JAMA. 1945;129(13):863-868. doi:10.1001/jama.1945.02860470023006

Although the agents available for the treatment of diabetic acidosis have remained the same for many years, there is today no universally accepted procedure in the management of this common medical emergency.

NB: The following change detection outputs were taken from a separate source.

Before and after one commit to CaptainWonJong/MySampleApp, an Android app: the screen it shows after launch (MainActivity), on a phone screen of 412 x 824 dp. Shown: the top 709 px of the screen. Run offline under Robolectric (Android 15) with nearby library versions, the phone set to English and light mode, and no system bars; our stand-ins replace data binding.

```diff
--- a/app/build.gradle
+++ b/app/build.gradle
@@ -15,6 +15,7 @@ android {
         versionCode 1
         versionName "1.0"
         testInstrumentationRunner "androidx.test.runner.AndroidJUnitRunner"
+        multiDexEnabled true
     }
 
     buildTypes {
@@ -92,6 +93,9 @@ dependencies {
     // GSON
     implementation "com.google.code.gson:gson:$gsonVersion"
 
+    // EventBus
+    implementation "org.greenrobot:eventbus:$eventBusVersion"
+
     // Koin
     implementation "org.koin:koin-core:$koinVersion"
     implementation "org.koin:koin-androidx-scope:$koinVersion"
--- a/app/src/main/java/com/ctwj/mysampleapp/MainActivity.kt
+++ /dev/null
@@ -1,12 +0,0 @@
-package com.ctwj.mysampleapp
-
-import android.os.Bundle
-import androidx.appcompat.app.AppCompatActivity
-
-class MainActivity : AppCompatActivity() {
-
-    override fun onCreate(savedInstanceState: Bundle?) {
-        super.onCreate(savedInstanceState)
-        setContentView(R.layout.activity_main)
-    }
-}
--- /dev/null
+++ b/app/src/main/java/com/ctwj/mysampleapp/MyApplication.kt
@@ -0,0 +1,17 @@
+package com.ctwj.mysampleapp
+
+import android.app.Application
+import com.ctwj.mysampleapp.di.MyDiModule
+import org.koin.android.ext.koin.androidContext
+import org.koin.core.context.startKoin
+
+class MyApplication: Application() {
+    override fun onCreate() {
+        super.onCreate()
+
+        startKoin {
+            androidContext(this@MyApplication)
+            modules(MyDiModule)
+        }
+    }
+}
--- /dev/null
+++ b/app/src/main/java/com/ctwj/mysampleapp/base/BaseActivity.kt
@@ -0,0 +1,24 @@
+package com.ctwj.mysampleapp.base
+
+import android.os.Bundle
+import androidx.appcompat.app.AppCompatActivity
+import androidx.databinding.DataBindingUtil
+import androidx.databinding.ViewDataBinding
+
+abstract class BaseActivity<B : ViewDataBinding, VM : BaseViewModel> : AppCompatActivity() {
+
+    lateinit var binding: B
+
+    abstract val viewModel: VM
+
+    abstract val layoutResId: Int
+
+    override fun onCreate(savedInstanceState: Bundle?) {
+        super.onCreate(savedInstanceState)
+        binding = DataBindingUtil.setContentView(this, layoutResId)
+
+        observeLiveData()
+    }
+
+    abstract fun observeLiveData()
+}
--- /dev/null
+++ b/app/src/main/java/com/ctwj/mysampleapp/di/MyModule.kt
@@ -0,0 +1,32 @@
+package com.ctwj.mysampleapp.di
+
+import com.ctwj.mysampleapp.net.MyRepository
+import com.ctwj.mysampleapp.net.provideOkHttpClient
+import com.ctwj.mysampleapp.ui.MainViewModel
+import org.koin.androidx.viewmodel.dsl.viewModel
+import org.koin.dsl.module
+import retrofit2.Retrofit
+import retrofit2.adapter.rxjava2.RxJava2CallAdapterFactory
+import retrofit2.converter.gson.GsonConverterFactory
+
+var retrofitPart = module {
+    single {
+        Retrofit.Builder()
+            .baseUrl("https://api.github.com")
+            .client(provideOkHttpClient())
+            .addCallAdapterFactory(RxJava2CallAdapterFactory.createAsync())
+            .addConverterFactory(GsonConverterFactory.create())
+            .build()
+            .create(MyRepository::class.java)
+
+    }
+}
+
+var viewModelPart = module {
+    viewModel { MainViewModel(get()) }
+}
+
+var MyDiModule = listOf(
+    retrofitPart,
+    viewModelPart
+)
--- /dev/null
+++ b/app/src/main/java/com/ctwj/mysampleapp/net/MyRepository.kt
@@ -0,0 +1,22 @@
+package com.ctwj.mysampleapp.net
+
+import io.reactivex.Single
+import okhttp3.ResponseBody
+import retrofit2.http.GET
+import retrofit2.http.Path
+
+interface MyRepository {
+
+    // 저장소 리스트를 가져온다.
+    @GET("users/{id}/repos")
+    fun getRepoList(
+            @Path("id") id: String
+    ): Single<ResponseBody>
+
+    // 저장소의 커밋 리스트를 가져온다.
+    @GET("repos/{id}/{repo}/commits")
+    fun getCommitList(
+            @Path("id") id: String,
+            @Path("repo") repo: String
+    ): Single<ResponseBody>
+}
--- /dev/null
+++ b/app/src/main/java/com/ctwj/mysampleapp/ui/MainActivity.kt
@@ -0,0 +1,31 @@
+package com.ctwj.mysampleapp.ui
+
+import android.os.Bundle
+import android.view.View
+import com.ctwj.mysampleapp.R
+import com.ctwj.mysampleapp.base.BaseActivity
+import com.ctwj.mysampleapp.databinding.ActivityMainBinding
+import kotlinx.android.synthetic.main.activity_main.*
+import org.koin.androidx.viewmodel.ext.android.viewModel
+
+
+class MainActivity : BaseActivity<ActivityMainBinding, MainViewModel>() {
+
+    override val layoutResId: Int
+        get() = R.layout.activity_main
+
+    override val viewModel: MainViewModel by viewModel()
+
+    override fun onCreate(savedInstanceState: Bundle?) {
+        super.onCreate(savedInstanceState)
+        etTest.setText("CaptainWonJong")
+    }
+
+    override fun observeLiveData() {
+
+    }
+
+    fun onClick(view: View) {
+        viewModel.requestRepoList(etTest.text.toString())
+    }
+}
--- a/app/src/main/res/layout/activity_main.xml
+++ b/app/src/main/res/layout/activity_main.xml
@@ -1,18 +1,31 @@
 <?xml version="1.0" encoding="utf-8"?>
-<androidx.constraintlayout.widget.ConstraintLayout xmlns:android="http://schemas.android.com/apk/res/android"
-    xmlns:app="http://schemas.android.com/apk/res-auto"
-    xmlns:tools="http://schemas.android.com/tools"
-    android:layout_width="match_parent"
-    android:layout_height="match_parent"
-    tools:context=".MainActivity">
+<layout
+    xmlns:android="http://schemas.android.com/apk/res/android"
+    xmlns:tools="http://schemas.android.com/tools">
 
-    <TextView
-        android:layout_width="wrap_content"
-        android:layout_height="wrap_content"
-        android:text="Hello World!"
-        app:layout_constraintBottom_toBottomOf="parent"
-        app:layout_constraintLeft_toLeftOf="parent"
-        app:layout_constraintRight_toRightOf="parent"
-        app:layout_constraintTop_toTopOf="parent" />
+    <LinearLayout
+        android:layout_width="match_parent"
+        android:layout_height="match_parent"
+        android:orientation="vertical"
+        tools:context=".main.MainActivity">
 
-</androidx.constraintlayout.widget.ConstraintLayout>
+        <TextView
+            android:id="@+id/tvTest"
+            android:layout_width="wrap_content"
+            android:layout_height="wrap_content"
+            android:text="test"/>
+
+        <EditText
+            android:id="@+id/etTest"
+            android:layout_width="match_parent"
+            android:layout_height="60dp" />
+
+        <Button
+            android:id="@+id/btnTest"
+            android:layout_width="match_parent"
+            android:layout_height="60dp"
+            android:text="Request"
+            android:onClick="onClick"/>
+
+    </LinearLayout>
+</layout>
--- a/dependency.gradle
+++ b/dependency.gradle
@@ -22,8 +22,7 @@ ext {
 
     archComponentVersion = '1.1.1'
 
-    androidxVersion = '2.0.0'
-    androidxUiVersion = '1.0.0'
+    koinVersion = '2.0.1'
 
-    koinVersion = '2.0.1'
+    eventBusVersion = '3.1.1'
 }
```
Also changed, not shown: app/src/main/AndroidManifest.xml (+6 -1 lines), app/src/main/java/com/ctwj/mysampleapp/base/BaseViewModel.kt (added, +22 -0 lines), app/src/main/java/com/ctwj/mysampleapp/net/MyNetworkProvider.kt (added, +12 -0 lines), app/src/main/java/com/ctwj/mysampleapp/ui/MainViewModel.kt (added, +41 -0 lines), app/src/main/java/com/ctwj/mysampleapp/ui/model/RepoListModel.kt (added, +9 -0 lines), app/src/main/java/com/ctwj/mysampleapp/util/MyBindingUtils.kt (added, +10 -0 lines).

No one will deny that the two most urgently needed substances are insulin and isotonic solution of sodium chloride, but worthy of critical review are (a) the desirability of administering glucose in the early phases of therapy, (b) the need for frequent determinations of blood sugar and carbon dioxide combining power in regulating the treatment, (c) the optimum size of the doses of insulin, and their frequency of administration, and (d) the need for the constant attendance of a team of specialists in the field of diabetes mellitus to guide the therapy.

At the New York Hospital, during the past five years, nearly all patients with diabetic acidosis and diabetic coma have received liberal amounts of glucose by